## Task details
Look through the records and copy each line that has "meshPath" in it.

## Data to examine
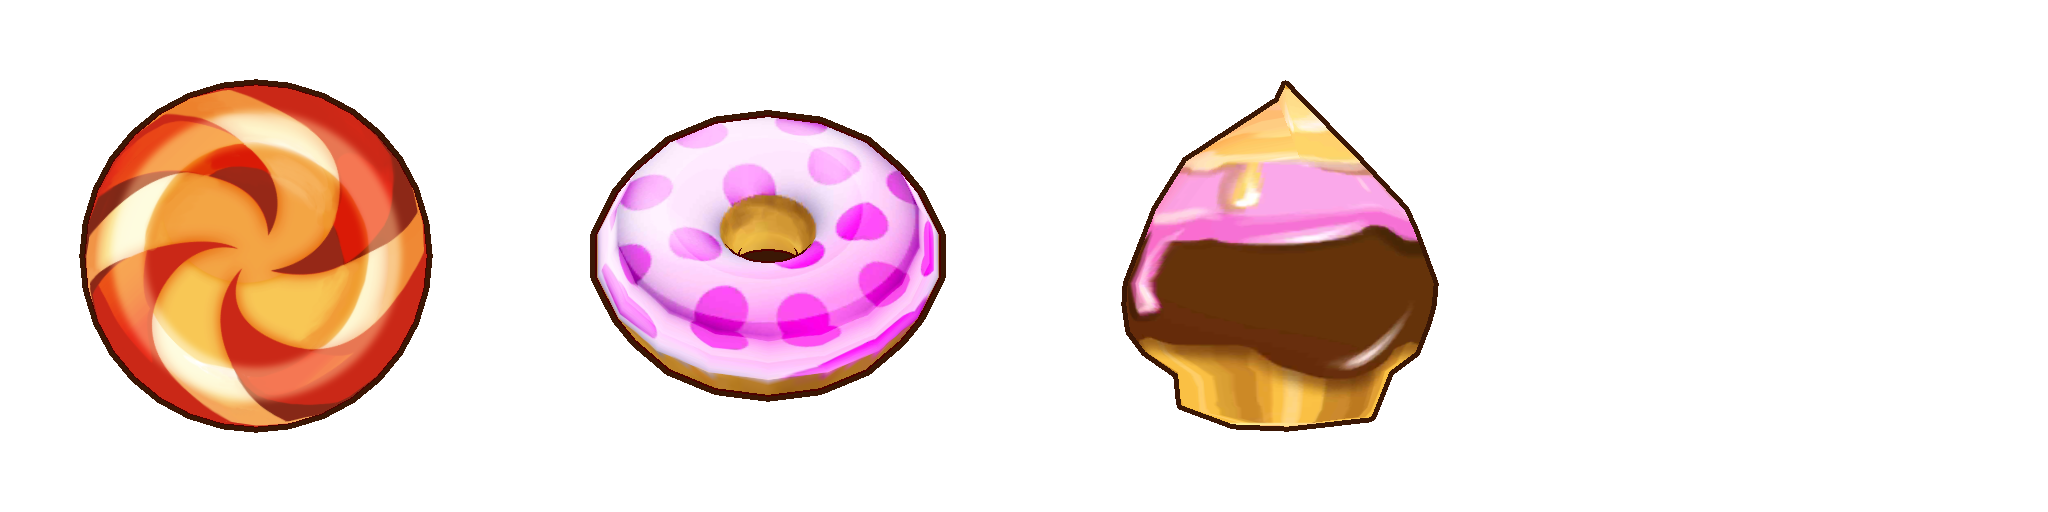
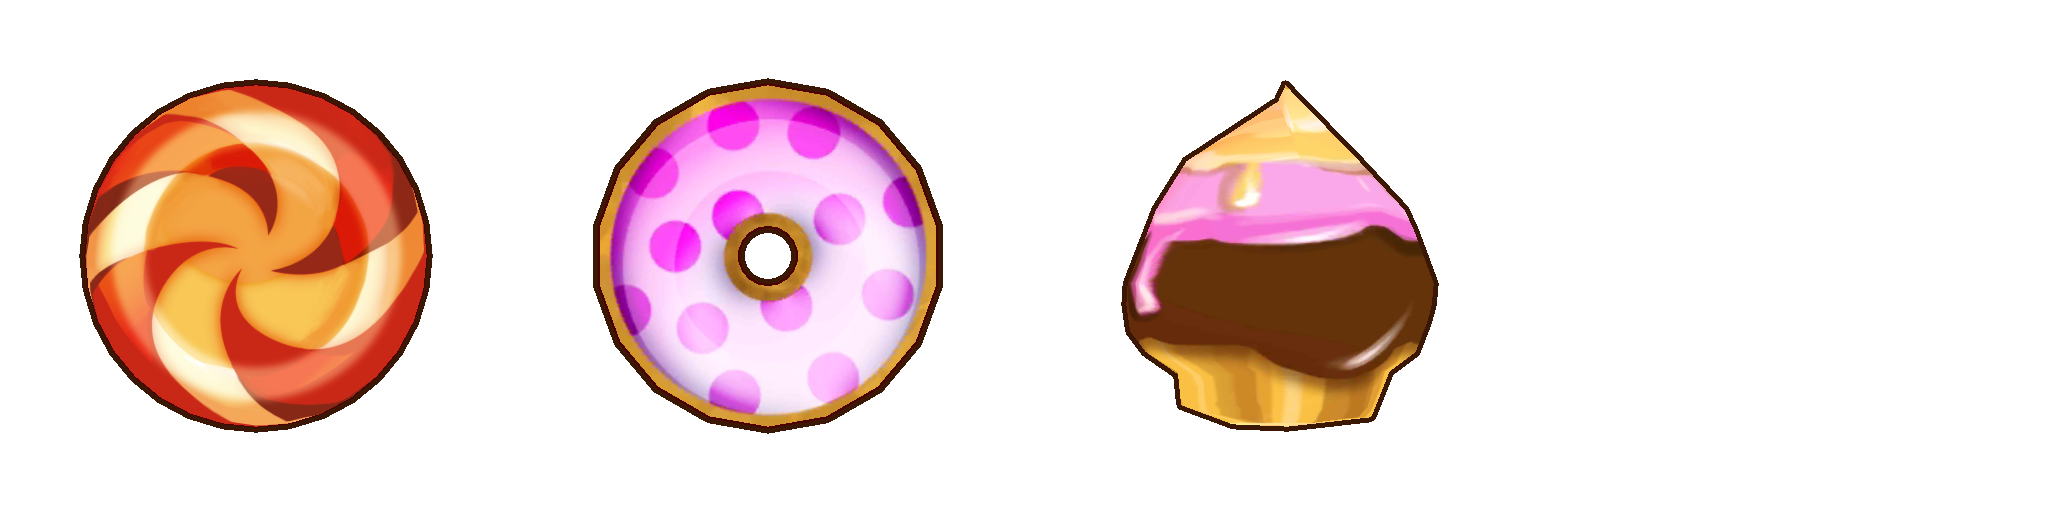
update donut model

Changed region(s): [[0.2812, 0.1562, 0.4688, 0.8438]]

diff --git a/Assets/Editor/CandySkinAssetsBuilder.cs b/Assets/Editor/CandySkinAssetsBuilder.cs
@@ -11,6 +11,7 @@ namespace CandyFlickEditor
 {
     public static class CandySkinAssetsBuilder
     {
+        // Models/bagel.fbx is CtRDonutFIXED.fbx, retained at the original path/GUID.
         const string Folder="Assets/Resources/CandySkins";
         static void Bake(GameObject obj,string source,Scene scene,StringBuilder report)
         {
@@ -30,8 +31,10 @@ namespace CandyFlickEditor
             float size=Mathf.Max(bounds.size.x,bounds.size.y,bounds.size.z);
             for(int i=0;i<vertices.Count;i++)vertices[i]=(vertices[i]-bounds.center)/size;
             string name=source=="bagel"?"Donut":"Cupcake",meshPath=Folder+"/"+name+".asset",materialPath=Folder+"/"+name+".mat";
-            var baked=new Mesh{name=name};baked.SetVertices(vertices);baked.SetNormals(normals);baked.SetUVs(0,uv);baked.SetTriangles(indices,0);baked.RecalculateBounds();
-            var existing=AssetDatabase.LoadAssetAtPath<Mesh>(meshPath);if(existing){EditorUtility.CopySerialized(baked,existing);UnityEngine.Object.DestroyImmediate(baked);baked=existing;}else AssetDatabase.CreateAsset(baked,meshPath);
+            var baked=AssetDatabase.LoadAssetAtPath<Mesh>(meshPath);bool create=!baked;
+            if(create)baked=new Mesh{name=name};else baked.Clear();
+            baked.SetVertices(vertices);baked.SetNormals(normals);baked.SetUVs(0,uv);baked.SetTriangles(indices,0);baked.RecalculateBounds();
+            if(create)AssetDatabase.CreateAsset(baked,meshPath);else EditorUtility.SetDirty(baked);
             var native=Resources.Load<GameObject>("Original26/Geometry").transform.Find("Candies/Candy1/zCandy").GetComponent<Renderer>().sharedMaterial;
             var material=AssetDatabase.LoadAssetAtPath<Material>(materialPath);if(!material){material=new Material(native);AssetDatabase.CreateAsset(material,materialPath);}else material.CopyPropertiesFromMaterial(native);
             material.shader=source=="cupcake"?Shader.Find("Toon/Basic"):native.shader;
@@ -49,6 +52,7 @@ namespace CandyFlickEditor
             {
                 var importer=(ModelImporter)AssetImporter.GetAtPath(Folder+"/"+file);
                 importer.importAnimation=false;importer.isReadable=true;importer.addCollider=false;
+                importer.importNormals=ModelImporterNormals.Import;
                 importer.materialImportMode=ModelImporterMaterialImportMode.None;importer.SaveAndReimport();
             }
             foreach(string file in new[]{"Models/bagel.png","Models/cupcake.png"})

diff --git a/Assets/Editor/CandyPortraitsBuilder.cs b/Assets/Editor/CandyPortraitsBuilder.cs
@@ -42,9 +42,9 @@ namespace CandyFlickEditor
                 AssetDatabase.SaveAssets();
                 File.WriteAllText("Documentation/candy-portraits.json",JsonUtility.ToJson(new Evidence{
                     utc=DateTime.UtcNow.ToString("o"),width=atlas.width,height=atlas.height,cell=Cell,
-                    skins=Names,views=new[]{"Top (+Y)","45 degrees above front (+Y/+Z)","Front (+Z)"},
+                    skins=Names,views=new[]{"Top (+Y)","Top (+Y)","Front (+Z)"},
                     method="Orthographic Unity camera renders with preview shader outlines disabled; transparent backgrounds; models fill about two thirds of each image; silhouette outlines are added to the finished images."},true));
-                Debug.Log("CANDY_PORTRAITS_READY: Candy from above; Donut at 45 degrees; Cupcake from the front. Outlines are baked into the images.");
+                Debug.Log("CANDY_PORTRAITS_READY: Candy and Donut from above; Cupcake from the front. Outlines are baked into the images.");
             }
             finally{UnityEngine.Object.DestroyImmediate(atlas);}
         }
@@ -85,8 +85,8 @@ namespace CandyFlickEditor
                         copy.SetShaderPassEnabled("OUTLINE",false);previewMaterials.Add(copy);return copy;
                     }).ToArray();
                 var camera=preview.camera;camera.orthographic=true;camera.nearClipPlane=.01f;camera.farClipPlane=10;
-                Vector3 direction=skin==0?Vector3.up:skin==1?new Vector3(0,1,1).normalized:Vector3.forward;
-                Vector3 up=skin==0?Vector3.forward:Vector3.up;
+                Vector3 direction=skin==2?Vector3.forward:Vector3.up;
+                Vector3 up=skin==2?Vector3.up:Vector3.forward;
                 camera.transform.SetPositionAndRotation(direction*3,Quaternion.LookRotation(-direction,up));
                 var renderers=model.GetComponentsInChildren<Renderer>();Bounds bounds=renderers[0].bounds;
                 foreach(var renderer in renderers)bounds.Encapsulate(renderer.bounds);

## Exercise solution
             string name=source=="bagel"?"Donut":"Cupcake",meshPath=Folder+"/"+name+".asset",materialPath=Folder+"/"+name+".mat";
-            var existing=AssetDatabase.LoadAssetAtPath<Mesh>(meshPath);if(existing){EditorUtility.CopySerialized(baked,existing);UnityEngine.Object.DestroyImmediate(baked);baked=existing;}else AssetDatabase.CreateAsset(baked,meshPath);
+            var baked=AssetDatabase.LoadAssetAtPath<Mesh>(meshPath);bool create=!baked;
+            if(create)AssetDatabase.CreateAsset(baked,meshPath);else EditorUtility.SetDirty(baked);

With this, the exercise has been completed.